What you should do
Please copy each line of the records below that includes the word "justify".

Front-end code change data

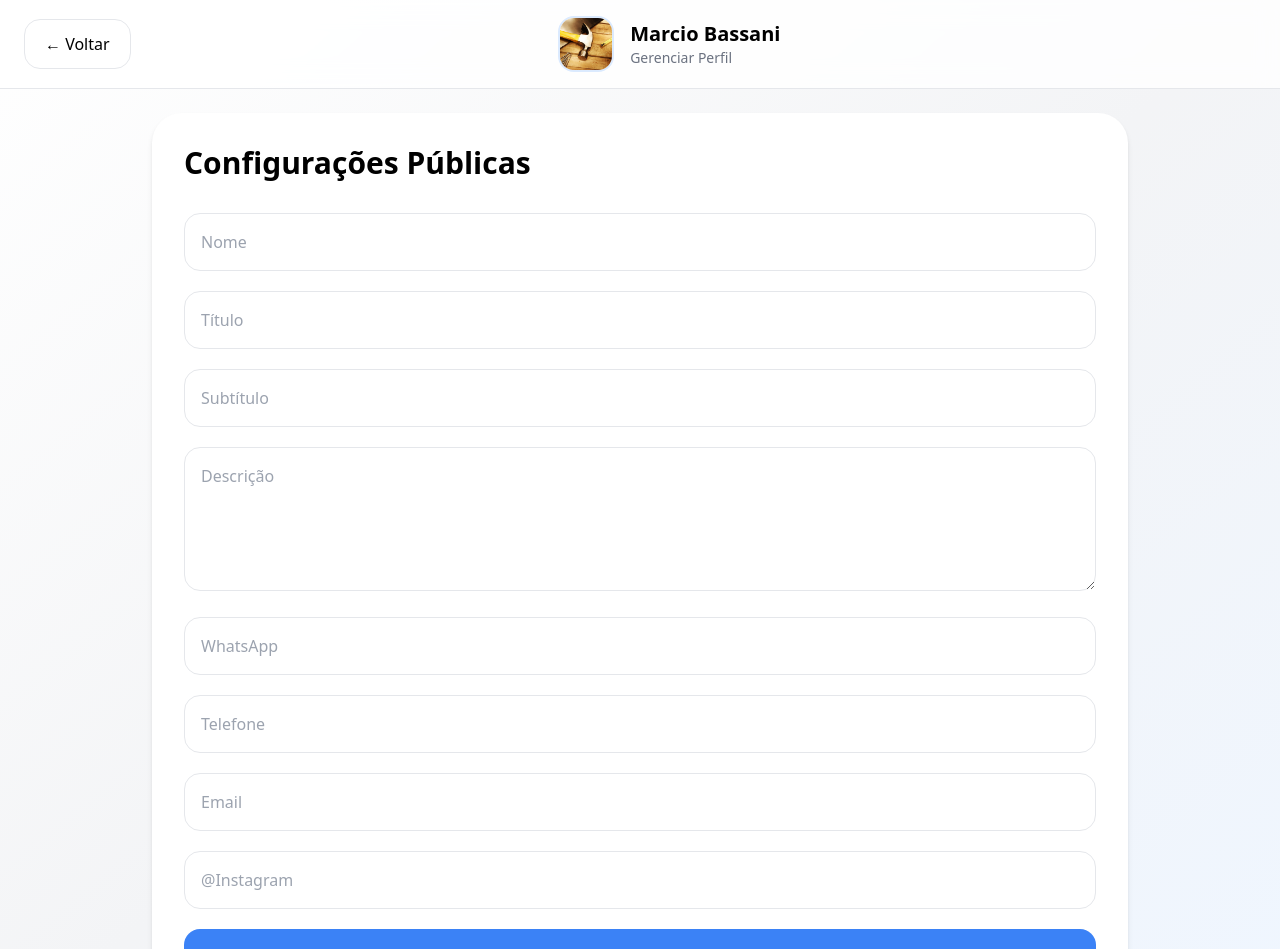
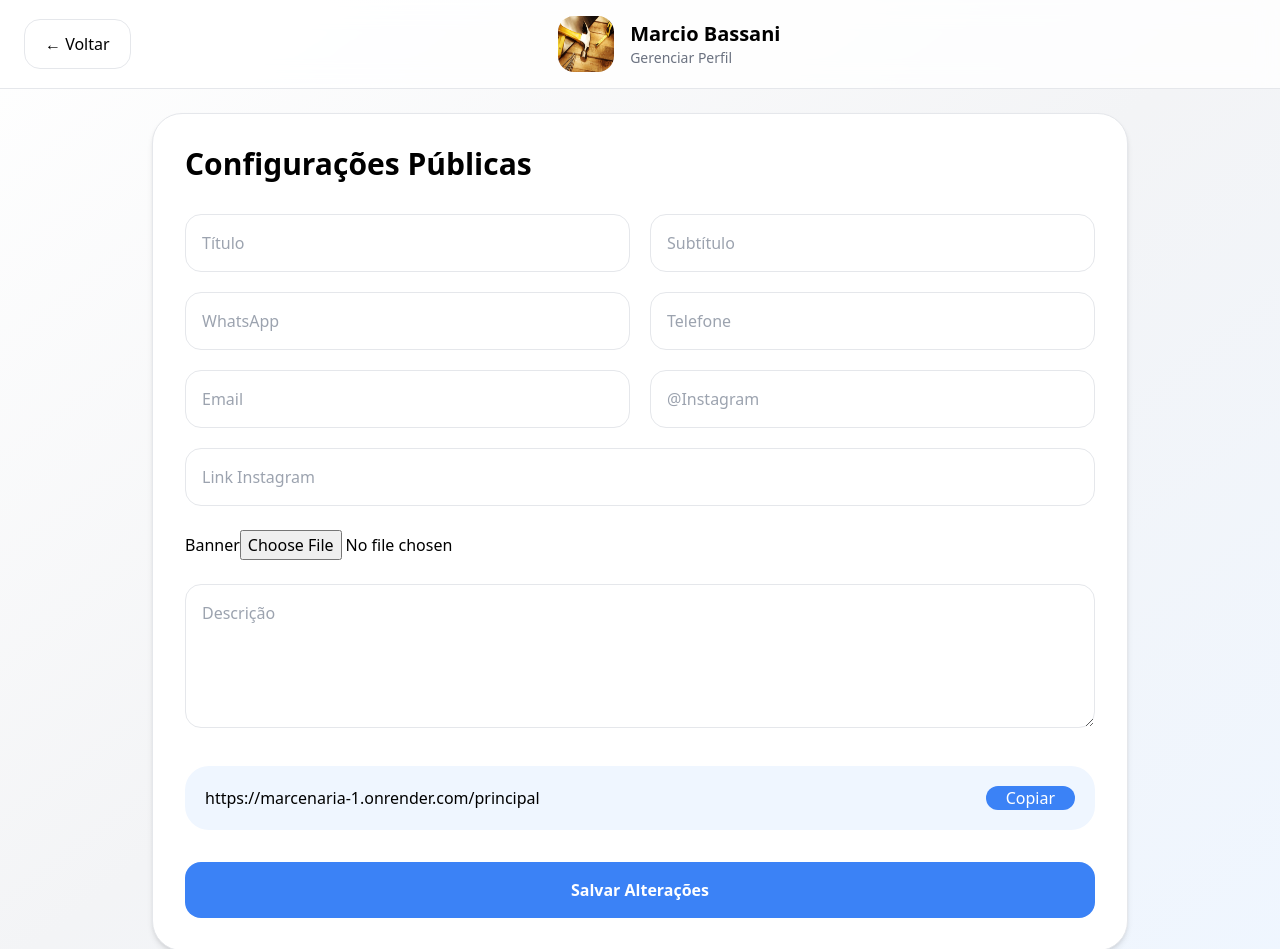
Before and after one commit to Rh4yanna/marcenaria, a React (Vite) app: page /gerenciarPerfil in a window 1280 px wide. Shown: the top 949 px of the page. Built offline with nearby package versions, Linux system fonts and the light colour scheme; no server answers; sample sign-in values are in the browser's storage.

Commit message:
ajustando

```diff
--- a/src/pages/gerenciarPerfil.jsx
+++ b/src/pages/gerenciarPerfil.jsx
@@ -7,241 +7,159 @@ function GerenciarPerfil() {
   const navigate = useNavigate();
 
   const [perfil, setPerfil] = useState({
-    nome: "",
-    foto: "",
-    previewFoto: "",
+    nome: "Marcio Bassani",
   });
 
-  const [publico, setPublico] = useState({
+  const [publico, setPublico] =
+    useState({
+      titulo: "",
+      subtitulo: "",
+      descricao_servicos: "",
+      banner: "",
       whatsapp: "",
       telefone: "",
-    banner: "",
-    previewBanner: "",
       email: "",
       instagram: "",
-    instagramLink: "",
-    titulo: "",
-    subtitulo: "",
-    descricaoServicos: "",
+      instagram_link: "",
     });
+
+  const [previewBanner,setPreviewBanner]=
+    useState("");
 
   const linkPublico =
     "https://marcenaria-1.onrender.com/principal";
 
-  useEffect(() => {
+
+
+  useEffect(()=>{
+
     buscarPerfil();
-  }, []);
 
-  const buscarPerfil = async () => {
-    try {
-      const res = await fetch(
-        `${API_URL}/perfil`
+  },[]);
+
+
+
+  const buscarPerfil =
+    async()=>{
+
+      try{
+
+        const resposta=
+        await fetch(
+          `${API_URL}/perfilPublico`
         );
 
-      const data = await res.json();
+        const dados=
+        await resposta.json();
 
-      setPerfil({
-        nome: data.nome || "",
-        foto: "",
-        previewFoto: "",
-      });
+        if(dados){
 
-      setPublico({
-        whatsapp:
-          data.whatsapp || "",
+          setPublico(dados);
 
-        telefone:
-          data.telefone || "",
+          setPreviewBanner(
+            dados.banner || ""
+          );
 
-        banner: "",
+        }
 
-        previewBanner: "",
-
-        email:
-          data.email || "",
-
-        instagram:
-          data.instagram || "",
-
-        instagramLink:
-          data.instagram_link || "",
-
-        titulo:
-          data.titulo || "",
-
-        subtitulo:
-          data.subtitulo || "",
-
-        descricaoServicos:
-          data.descricao_servicos || "",
-      });
-
-    } catch (err) {
+      }catch(err){
 
         console.log(
-        "Erro:",
+          "Erro carregar:",
           err
         );
 
       }
+
     };
 
-  const handlePerfil = (e) => {
 
-    const {
-      name,
-      value
-    } = e.target;
 
-    setPerfil({
+  const handlePublico=(e)=>{
 
-      ...perfil,
+    const {name,value}=e.target;
 
-      [name]:
-      value,
+    setPublico({
+
+      ...publico,
+
+      [name]:value
 
     });
 
   };
 
-  const handlePublico = (e) => {
 
-    const {
-      name,
-      value
-    } = e.target;
+
+  const handleBanner=(e)=>{
+
+    const file=
+      e.target.files[0];
+
+    if(!file)return;
+
+    const preview=
+      URL.createObjectURL(file);
+
+    setPreviewBanner(
+      preview
+    );
 
     setPublico({
 
       ...publico,
 
-      [name]:
-      value,
+      banner:preview
 
     });
 
   };
 
-  const handleFoto = (e) => {
 
-    const file =
-      e.target.files[0];
 
-    if (!file) return;
+  const copiarLink=()=>{
 
-    setPerfil({
+    navigator.clipboard.writeText(
+      linkPublico
+    );
 
-      ...perfil,
-
-      foto:file,
-
-      previewFoto:
-      URL.createObjectURL(
-        file
-      ),
-
-    });
+    alert("Link copiado");
 
   };
 
-  const handleBanner = (e) => {
 
-    const file =
-      e.target.files[0];
-
-    if (!file) return;
-
-    setPublico({
-
-      ...publico,
-
-      banner:file,
-
-      previewBanner:
-      URL.createObjectURL(
-        file
-      ),
-
-    });
-
-  };
-
-  const copiarLink=()=>{
-
-    navigator.clipboard
-    .writeText(
-      linkPublico
-    );
-
-    alert(
-      "Link copiado!"
-    );
-
-  };
 
   const salvar=async()=>{
 
     try{
 
-      const res=
+      const resposta=
       await fetch(
 
-      `${API_URL}/perfil`,
+        `${API_URL}/perfilPublico`,
 
         {
 
           method:"PUT",
 
           headers:{
-
             "Content-Type":
             "application/json"
-
           },
 
-      body:JSON.stringify({
-
-      nome:
-      perfil.nome,
-
-      titulo:
-      publico.titulo,
-
-      subtitulo:
-      publico.subtitulo,
-
-      descricaoServicos:
-      publico.descricaoServicos,
-
-      whatsapp:
-      publico.whatsapp,
-
-      telefone:
-      publico.telefone,
-
-      email:
-      publico.email,
-
-      instagram:
-      publico.instagram,
-
-      instagramLink:
-      publico.instagramLink
-
-      })
+          body:JSON.stringify(
+            publico
+          )
 
         }
 
       );
 
-      if(!res.ok){
-
-      throw new Error();
-
-      }
+      const dados=
+      await resposta.json();
 
       alert(
-      "Salvo!"
+        dados.message
       );
 
     }catch{
@@ -254,7 +172,10 @@ function GerenciarPerfil() {
 
   };
 
-  return (
+
+
+  return(
+
 <div className="min-h-screen bg-gradient-to-br from-white via-gray-100 to-blue-50">
 
 <header className="sticky top-0 z-30 bg-white/80 backdrop-blur-md border-b border-gray-200">
@@ -262,8 +183,9 @@ function GerenciarPerfil() {
 <div className="max-w-7xl mx-auto px-6 py-4 flex justify-between items-center">
 
 <button
-            onClick={() =>
-            navigate("/home")}
+onClick={()=>
+navigate("/home")
+}
 className="
 bg-white
 border
@@ -274,46 +196,60 @@ function GerenciarPerfil() {
 rounded-2xl
 "
 >
+
 ← Voltar
+
 </button>
+
 
 <div className="flex items-center gap-4">
 
 <img
 src={logo}
-              alt=""
 className="
-              w-14 h-14
+w-14
+h-14
 rounded-2xl
-              object-cover
-              border-2
-              border-blue-100
 "
 />
 
 <div>
 
 <h1 className="font-bold text-xl">
+
 Marcio Bassani
+
 </h1>
 
 <p className="text-sm text-gray-500">
+
 Gerenciar Perfil
+
 </p>
 
 </div>
 
 </div>
 
-          <div className="w-12"></div>
+<div className="w-12"/>
 
 </div>
 
 </header>
 
+
+
 <main className="max-w-5xl mx-auto p-6">
 
-        <div className="bg-white p-8 rounded-[30px] shadow-md">
+<div
+className="
+bg-white
+rounded-[30px]
+shadow-md
+p-8
+border
+"
+>
 
 <h2 className="text-3xl font-bold mb-8">
 
@@ -321,95 +257,204 @@ function GerenciarPerfil() {
 
 </h2>
 
-          <input
-            type="text"
-            name="nome"
-            value={perfil.nome}
-            onChange={handlePerfil}
-            placeholder="Nome"
-            className="w-full p-4 border rounded-2xl mb-5"
-          />
+
+<div className="grid md:grid-cols-2 gap-5">
 
 <input
-            type="text"
 name="titulo"
 value={publico.titulo}
 onChange={handlePublico}
 placeholder="Título"
-            className="w-full p-4 border rounded-2xl mb-5"
+className="p-4 rounded-2xl border"
 />
 
+
 <input
-            type="text"
 name="subtitulo"
 value={publico.subtitulo}
 onChange={handlePublico}
 placeholder="Subtítulo"
-            className="w-full p-4 border rounded-2xl mb-5"
+className="p-4 rounded-2xl border"
 />
 
-          <textarea
-            name="descricaoServicos"
-            value={publico.descricaoServicos}
-            onChange={handlePublico}
-            placeholder="Descrição"
-            className="w-full p-4 border rounded-2xl h-36 mb-5"
-          />
 
 <input
-            type="text"
 name="whatsapp"
 value={publico.whatsapp}
 onChange={handlePublico}
 placeholder="WhatsApp"
-            className="w-full p-4 border rounded-2xl mb-5"
+className="p-4 rounded-2xl border"
 />
 
+
 <input
-            type="text"
 name="telefone"
 value={publico.telefone}
 onChange={handlePublico}
 placeholder="Telefone"
-            className="w-full p-4 border rounded-2xl mb-5"
+className="p-4 rounded-2xl border"
 />
 
+
 <input
-            type="email"
 name="email"
 value={publico.email}
 onChange={handlePublico}
 placeholder="Email"
-            className="w-full p-4 border rounded-2xl mb-5"
+className="p-4 rounded-2xl border"
 />
 
+
 <input
-            type="text"
 name="instagram"
 value={publico.instagram}
 onChange={handlePublico}
 placeholder="@Instagram"
-            className="w-full p-4 border rounded-2xl mb-5"
+className="p-4 rounded-2xl border"
 />
+
+</div>
+
+
+
+<input
+name="instagram_link"
+value={
+publico.instagram_link
+}
+onChange={
+handlePublico
+}
+placeholder="Link Instagram"
+className="
+w-full
+mt-5
+p-4
+rounded-2xl
+border
+"
+/>
+
+
+<div className="mt-6">
+
+<label>
+
+Banner
+
+</label>
+
+{previewBanner &&(
+
+<img
+src={
+previewBanner
+}
+className="
+w-full
+h-52
+rounded-3xl
+object-cover
+my-4
+"
+/>
+
+)}
+
+<input
+type="file"
+onChange={
+handleBanner
+}
+/>
+
+</div>
+
+
+
+<textarea
+name="descricao_servicos"
+value={
+publico.descricao_servicos
+}
+onChange={
+handlePublico
+}
+placeholder="Descrição"
+className="
+w-full
+mt-6
+h-36
+p-4
+rounded-2xl
+border
+"
+/>
+
+
+
+<div
+className="
+mt-8
+bg-blue-50
+p-5
+rounded-3xl
+flex
+justify-between
+"
+>
+
+<span>
+
+{linkPublico}
+
+</span>
+
+<button
+onClick={
+copiarLink
+}
+className="
+bg-blue-500
+text-white
+px-5
+rounded-2xl
+"
+>
+
+Copiar
+
+</button>
+
+</div>
+
 
 <button
 onClick={salvar}
 className="
 w-full
+mt-8
 bg-blue-500
 hover:bg-blue-600
 text-white
 py-4
 rounded-2xl
+font-bold
 "
 >
+
 Salvar Alterações
+
 </button>
 
 </div>
+
 </main>
+
 </div>
+
 );
+
 }
 
 export default GerenciarPerfil;
```
Lines whose indentation alone changed are shown as unchanged.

Problem solution
 <div className="max-w-7xl mx-auto px-6 py-4 flex justify-between items-center">
+justify-between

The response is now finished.